Filter the entries and keep only the lines where the string "text" appears.

** Opening Data excerpts block **

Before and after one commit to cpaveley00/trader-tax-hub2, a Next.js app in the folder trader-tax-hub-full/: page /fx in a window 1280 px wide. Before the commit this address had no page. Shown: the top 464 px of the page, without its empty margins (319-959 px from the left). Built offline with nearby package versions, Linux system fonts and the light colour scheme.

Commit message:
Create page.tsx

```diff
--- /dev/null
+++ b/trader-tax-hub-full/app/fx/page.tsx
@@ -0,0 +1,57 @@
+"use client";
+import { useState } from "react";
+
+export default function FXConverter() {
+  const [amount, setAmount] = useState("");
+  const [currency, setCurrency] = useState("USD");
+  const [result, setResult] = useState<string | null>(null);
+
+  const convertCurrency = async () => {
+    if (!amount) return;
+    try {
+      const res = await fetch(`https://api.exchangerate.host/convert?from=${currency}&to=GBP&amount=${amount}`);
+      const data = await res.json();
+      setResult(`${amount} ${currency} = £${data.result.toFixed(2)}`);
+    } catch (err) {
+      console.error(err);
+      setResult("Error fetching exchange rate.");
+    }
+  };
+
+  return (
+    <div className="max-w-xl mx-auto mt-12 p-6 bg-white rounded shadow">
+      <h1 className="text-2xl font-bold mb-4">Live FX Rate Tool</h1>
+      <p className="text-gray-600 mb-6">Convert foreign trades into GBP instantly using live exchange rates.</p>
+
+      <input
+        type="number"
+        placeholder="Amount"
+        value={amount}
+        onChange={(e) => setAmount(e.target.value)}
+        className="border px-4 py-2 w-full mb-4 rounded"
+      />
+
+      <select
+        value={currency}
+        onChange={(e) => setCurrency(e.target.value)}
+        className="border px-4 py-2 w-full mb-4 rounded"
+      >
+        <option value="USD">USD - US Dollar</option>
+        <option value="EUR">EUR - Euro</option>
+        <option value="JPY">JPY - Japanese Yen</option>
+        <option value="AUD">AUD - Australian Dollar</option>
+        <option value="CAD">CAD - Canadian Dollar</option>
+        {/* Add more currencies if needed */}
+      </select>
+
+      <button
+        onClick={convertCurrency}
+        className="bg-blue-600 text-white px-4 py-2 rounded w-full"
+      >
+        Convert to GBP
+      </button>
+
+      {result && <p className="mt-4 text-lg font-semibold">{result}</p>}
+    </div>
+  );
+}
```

** Closing Data excerpts block **

Task output »
+      <h1 className="text-2xl font-bold mb-4">Live FX Rate Tool</h1>
+      <p className="text-gray-600 mb-6">Convert foreign trades into GBP instantly using live exchange rates.</p>
+        className="bg-blue-600 text-white px-4 py-2 rounded w-full"
+      {result && <p className="mt-4 text-lg font-semibold">{result}</p>}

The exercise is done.